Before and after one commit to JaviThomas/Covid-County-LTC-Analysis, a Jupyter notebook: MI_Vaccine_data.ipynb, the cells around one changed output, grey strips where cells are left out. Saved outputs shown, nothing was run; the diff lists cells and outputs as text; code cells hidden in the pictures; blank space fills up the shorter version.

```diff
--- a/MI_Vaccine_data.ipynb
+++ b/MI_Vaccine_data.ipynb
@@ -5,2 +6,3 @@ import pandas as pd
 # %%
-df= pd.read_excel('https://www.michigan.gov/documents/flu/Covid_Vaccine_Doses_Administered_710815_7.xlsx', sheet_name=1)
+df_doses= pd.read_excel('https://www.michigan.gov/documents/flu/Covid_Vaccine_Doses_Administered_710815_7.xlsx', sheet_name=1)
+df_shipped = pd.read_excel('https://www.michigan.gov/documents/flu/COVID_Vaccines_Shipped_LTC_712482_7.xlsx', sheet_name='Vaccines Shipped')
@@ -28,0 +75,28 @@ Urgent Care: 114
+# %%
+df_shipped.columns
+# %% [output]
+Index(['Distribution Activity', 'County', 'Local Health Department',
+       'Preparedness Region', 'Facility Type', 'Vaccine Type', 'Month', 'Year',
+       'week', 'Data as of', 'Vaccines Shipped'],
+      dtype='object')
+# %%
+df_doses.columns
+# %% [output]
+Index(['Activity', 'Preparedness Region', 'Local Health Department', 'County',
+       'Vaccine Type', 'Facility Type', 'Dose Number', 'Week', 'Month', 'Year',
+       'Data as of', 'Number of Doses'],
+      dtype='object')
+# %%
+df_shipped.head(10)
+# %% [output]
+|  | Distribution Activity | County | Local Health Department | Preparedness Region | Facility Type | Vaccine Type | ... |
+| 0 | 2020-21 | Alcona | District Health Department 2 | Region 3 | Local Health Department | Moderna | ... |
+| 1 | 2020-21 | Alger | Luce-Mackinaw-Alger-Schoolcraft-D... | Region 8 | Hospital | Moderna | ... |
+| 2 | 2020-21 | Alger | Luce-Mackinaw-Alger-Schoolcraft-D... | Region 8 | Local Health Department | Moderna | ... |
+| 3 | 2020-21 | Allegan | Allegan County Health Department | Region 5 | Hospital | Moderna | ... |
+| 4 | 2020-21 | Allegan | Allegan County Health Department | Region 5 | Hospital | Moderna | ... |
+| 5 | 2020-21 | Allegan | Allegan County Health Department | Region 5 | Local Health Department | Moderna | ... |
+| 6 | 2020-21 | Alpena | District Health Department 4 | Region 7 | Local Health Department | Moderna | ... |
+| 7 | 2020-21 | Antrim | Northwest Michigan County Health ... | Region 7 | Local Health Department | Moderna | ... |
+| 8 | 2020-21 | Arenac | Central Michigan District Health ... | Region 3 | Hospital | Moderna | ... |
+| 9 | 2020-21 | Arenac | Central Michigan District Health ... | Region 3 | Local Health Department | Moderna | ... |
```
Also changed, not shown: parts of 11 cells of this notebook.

- _Instructions for the task_:
If a line in the records contains the string "columns", copy it out.

- _Task response_:
+df_shipped.columns
+df_doses.columns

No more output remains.